A Story of the First Seed to Sprout on the Moon

Researchers behind the pioneering biological experiment sent to the far side of the Moon aboard Chang’E-4 lander released a 3D reconstruction of the two cotton green leaves grown on the lunar surface inside the Chinese mini-biosphere

Chang’E-4 was the first mission to accomplish a successful soft landing on the far side of the Moon. January 3, 2019 history was made. 

Among its payload, the spacecraft had a 2.6 kg mini-biosphere called the Lunar Micro Ecosystem (LME). The sealed stainless-steel cylindrical biosphere is just 18 centimeters long and has a diameter of only 16 centimeters. Despite the small package, the biosphere marks a big step for scientists, since it is the first ever biological growth experiment conducted on the Moon. 

Among millions of terrestrial organisms only were chosen for the LME experiment: cotton seeds, potato seeds, rape seeds, yeast, fruit fly eggs and Arabidopsis thaliana (a small flowering plant that is widely used as a model organism in plant biology).

‘We have given consideration to future survival in space. Learning about these plants’ growth in a low-gravity environment would allow us to lay the foundation for our future establishment of space base,’ saysProfessor Liu Hanlong, head of the experiment.

All of the travelers were kept in Earth-like conditions inside the biosphere, the only difference was lunar micro-gravity and radiation. 

Scientists hoped that the lifeforms inside the LME all together would manage to create a micro ecosystem, with plants producing oxygen and food, fruit flies as consumers and yeast acting as decomposers.

The 2.6-kilogram mini biosphere maintained air pressure of one atmosphere and a constant temperature of 25 °C. What else do you need to blossom?

The cotton seeds did sprout, providing an inspiring photo released by China National Space Administration in January.


Image taken from inside the LME on Jan.7th, showing the first cotton seed sprouting.

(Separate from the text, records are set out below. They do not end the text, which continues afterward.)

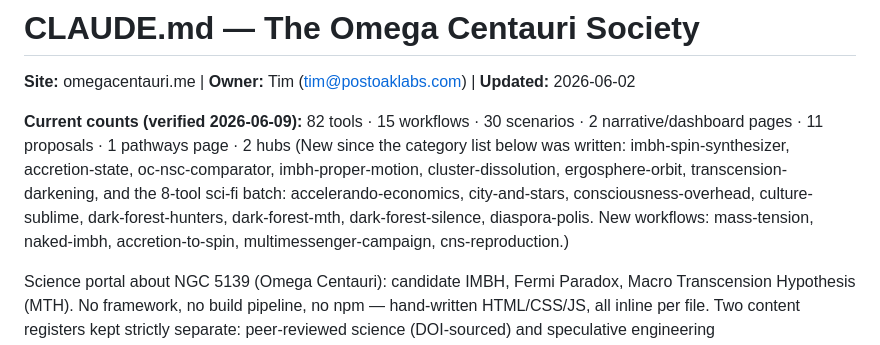
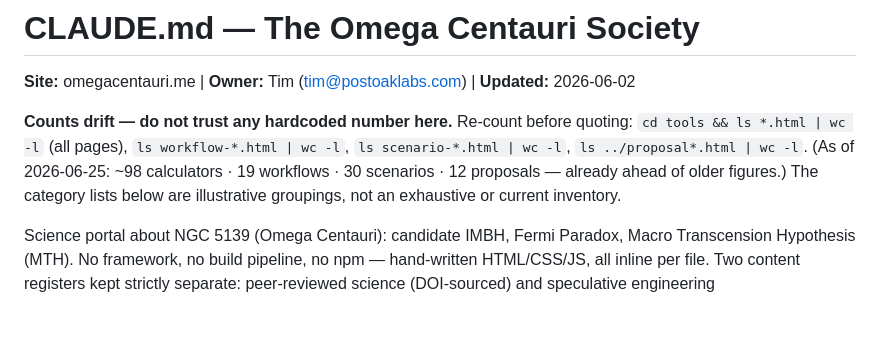
Before and after one commit to PostOakLabs/OCS, a Markdown page: CLAUDE.md, the part around the change. GitHub-like rendering; blank space fills up the shorter version.

Commit message:
docs: purge Cowork-era workflow cruft, fix count drift
Replace stale hardcoded tool counts (82, two versions behind) with a
re-count recipe; flag category lists as illustrative not exhaustive.

Co-Authored-By: Claude Opus 4.8 <noreply@anthropic.com>

```diff
--- a/CLAUDE.md
+++ b/CLAUDE.md
@@ -2,8 +2,7 @@
 
 **Site:** omegacentauri.me | **Owner:** Tim (tim@postoaklabs.com) | **Updated:** 2026-06-02
 
-**Current counts (verified 2026-06-09):** 82 tools · 15 workflows · 30 scenarios · 2 narrative/dashboard pages · 11 proposals · 1 pathways page · 2 hubs
-(New since the category list below was written: imbh-spin-synthesizer, accretion-state, oc-nsc-comparator, imbh-proper-motion, cluster-dissolution, ergosphere-orbit, transcension-darkening, and the 8-tool sci-fi batch: accelerando-economics, city-and-stars, consciousness-overhead, culture-sublime, dark-forest-hunters, dark-forest-mth, dark-forest-silence, diaspora-polis. New workflows: mass-tension, naked-imbh, accretion-to-spin, multimessenger-campaign, cns-reproduction.)
+**Counts drift — do not trust any hardcoded number here.** Re-count before quoting: `cd tools && ls *.html | wc -l` (all pages), `ls workflow-*.html | wc -l`, `ls scenario-*.html | wc -l`, `ls ../proposal*.html | wc -l`. (As of 2026-06-25: ~98 calculators · 19 workflows · 30 scenarios · 12 proposals — already ahead of older figures.) The category lists below are illustrative groupings, not an exhaustive or current inventory.
 
 Science portal about NGC 5139 (Omega Centauri): candidate IMBH, Fermi Paradox, Macro Transcension Hypothesis (MTH). No framework, no build pipeline, no npm — hand-written HTML/CSS/JS, all inline per file. Two content registers kept strictly separate: peer-reviewed science (DOI-sourced) and speculative engineering (MTH/computronium — always labeled).
 
```
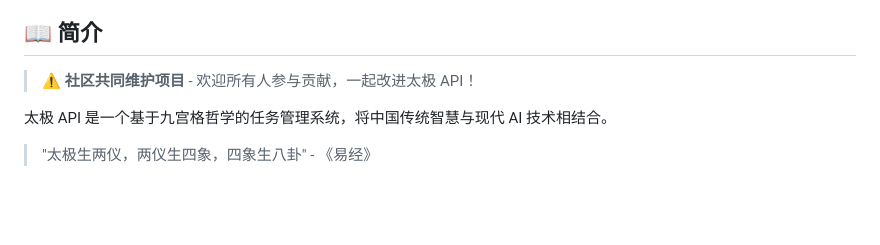
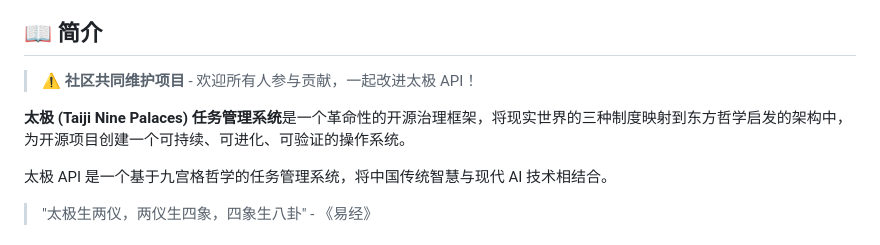
Before and after one commit to ad7007/taiji-api, a Markdown page: README.md, the part around the change. Rendered like a GitHub page; blank space fills up the shorter version.

```diff
--- a/README.md
+++ b/README.md
@@ -12,6 +12,8 @@
 ## 📖 简介
 
 > **⚠️ 社区共同维护项目** - 欢迎所有人参与贡献，一起改进太极 API！
+
+**太极 (Taiji Nine Palaces) 任务管理系统**是一个革命性的开源治理框架，将现实世界的三种制度映射到东方哲学启发的架构中，为开源项目创建一个可持续、可进化、可验证的操作系统。
 
 太极 API 是一个基于九宫格哲学的任务管理系统，将中国传统智慧与现代 AI 技术相结合。
 
```
Also changed, not shown: ABOUT.en.md (added, +185 -0 lines), README.en.md (+1 -1 lines).
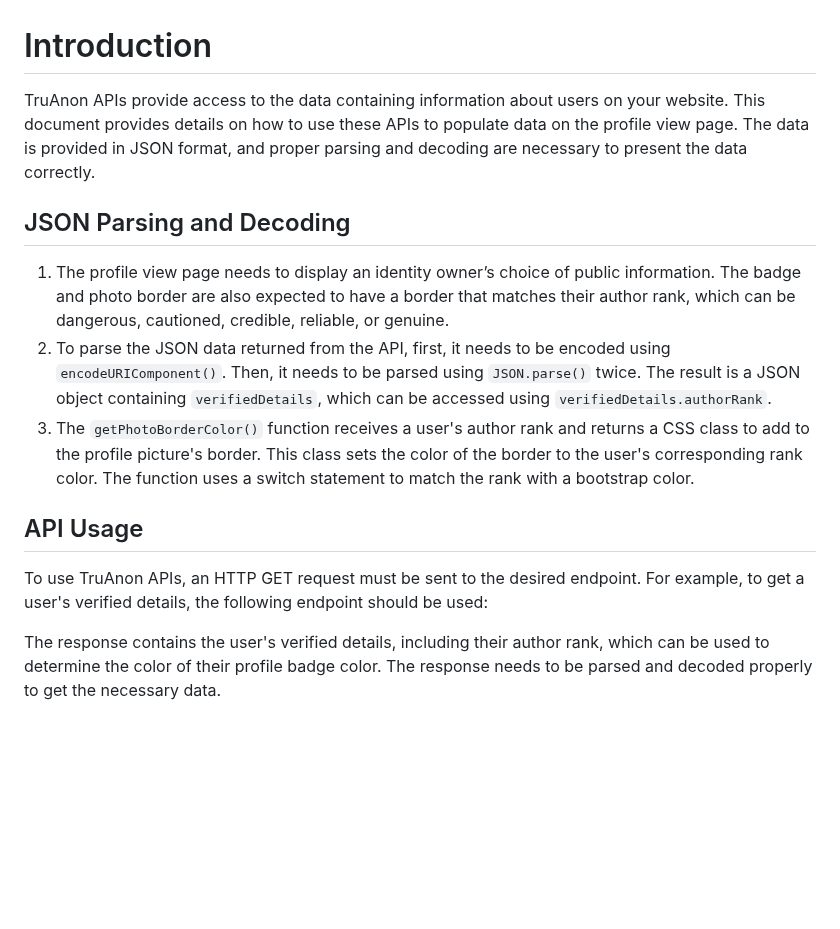
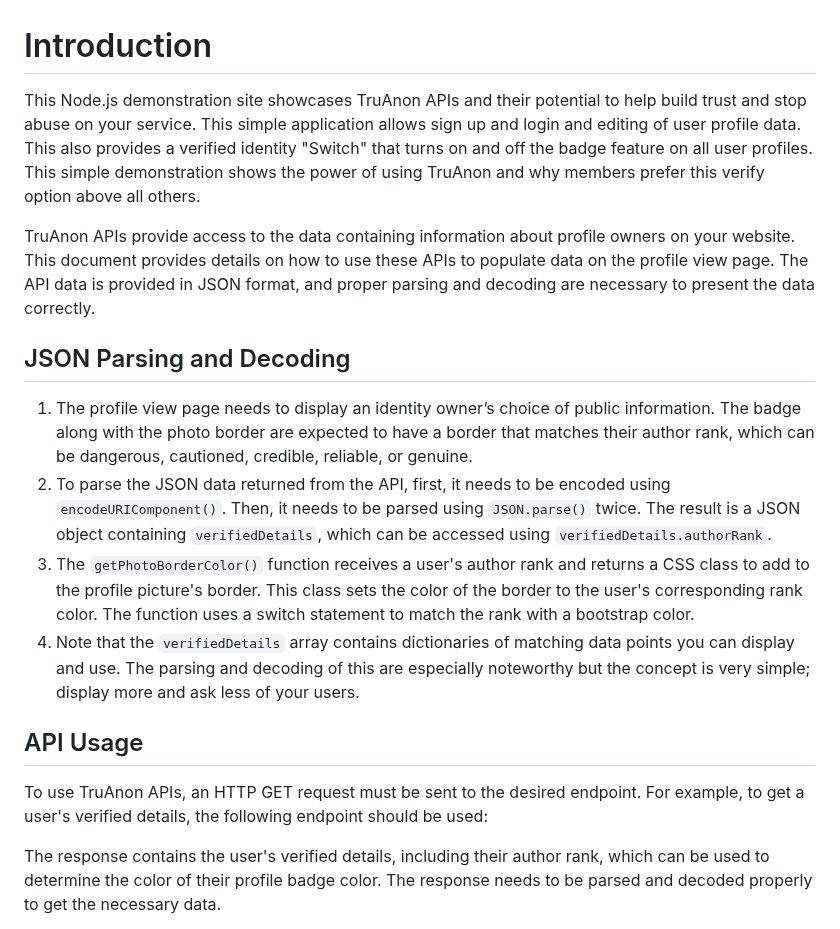
Before and after one commit to jtayler/trusted, a Markdown page: README.md, the part around the change. Rendered like a GitHub page; blank space fills up the shorter version.

```diff
--- a/README.md
+++ b/README.md
@@ -1,17 +1,20 @@
 # Introduction
 
-TruAnon APIs provide access to the data containing information about users on your website. This document provides details on how to use these APIs to populate data on the profile view page. The data is provided in JSON format, and proper parsing and decoding are necessary to present the data correctly.
+This Node.js demonstration site showcases TruAnon APIs and their potential to help build trust and stop abuse on your service. This simple application allows sign up and login and editing of user profile data. This also provides a verified identity "Switch" that turns on and off the badge feature on all user profiles. This simple demonstration shows the power of using TruAnon and why members prefer this verify option above all others.
+
+TruAnon APIs provide access to the data containing information about profile owners on your website. This document provides details on how to use these APIs to populate data on the profile view page. The API data is provided in JSON format, and proper parsing and decoding are necessary to present the data correctly.
 
 ## JSON Parsing and Decoding
 
-1. The profile view page needs to display an identity owner’s choice of public information. The badge and photo border are also expected to have a border that matches their author rank, which can be dangerous, cautioned, credible, reliable, or genuine.
+1. The profile view page needs to display an identity owner’s choice of public information. The badge along with the photo border are  expected to have a border that matches their author rank, which can be dangerous, cautioned, credible, reliable, or genuine.
 2. To parse the JSON data returned from the API, first, it needs to be encoded using `encodeURIComponent()`. Then, it needs to be parsed using `JSON.parse()` twice. The result is a JSON object containing `verifiedDetails`, which can be accessed using `verifiedDetails.authorRank`.
 3. The `getPhotoBorderColor()` function receives a user's author rank and returns a CSS class to add to the profile picture's border. This class sets the color of the border to the user's corresponding rank color. The function uses a switch statement to match the rank with a bootstrap color.
+4. Note that the  `verifiedDetails` array contains dictionaries of matching data points you can display and use. The parsing and decoding of this are especially noteworthy but the concept is very simple; display more and ask less of your users.
+
 
 ## API Usage
 
 To use TruAnon APIs, an HTTP GET request must be sent to the desired endpoint. For example, to get a user's verified details, the following endpoint should be used:
-
 
 The response contains the user's verified details, including their author rank, which can be used to determine the color of their profile badge color. The response needs to be parsed and decoded properly to get the necessary data.
 
```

Credit: CNSA/Chongqing University

However, only cotton has demonstrated some positive results, other species weren’t ready to contend with less than 17% of Earth gravity. Or maybe they needed more time.

Even the most viable species had zero chances to survive the upcoming night: allegedly, during that first long, frozen lunar night (which lasts about 14 Earth days), the biosphere’s thermal control had a malfunction, temperature inside could drop as low as -190 °C and the young sprouts, as well as the still-unhatched flies froze to death.

However, the show must go on, so the experiment continued until May to test the longevity of the device itself. And now the team behind the experiment is busy writing scientific papers based on the obtained results.

Recently, the team of researchers released a 3D reconstruction based on image processing and data analysis of what was happening inside the LME. According to the reconstruction, two cotton leaves have grown during the experiment on the far side of the Moon, rather than one as was initially thought.

So maybe the experiment didn’t go as hoped, but the team is looking forward to the next Moon mission, scientists hope to send more lifeforms, maybe more complex species. 

As the experiment’s chief designer, Xie Gengxin of the Advanced Technology Research Institute at Chongqing University, shared that initially the team wanted to send small tortoise on the voyage to the far side of the Moon. However, the original plan couldn’t meet mission requirements: the weight of the probe demanded that the weight of the whole experiment doesn’t exceed 3 kilograms. 

There was another reason to drop this idea: ‘Even though it is very meaningful to choose tortoise, the oxygen inside the payload can only be used for about 20 days for turtles,’ shares Xie. So turtles would either die of asphyxia or freeze to death. Luckily for the turtles, all of their brothers and sisters stayed on the planet and didn’t participate in the experiment.  

Christina Daumann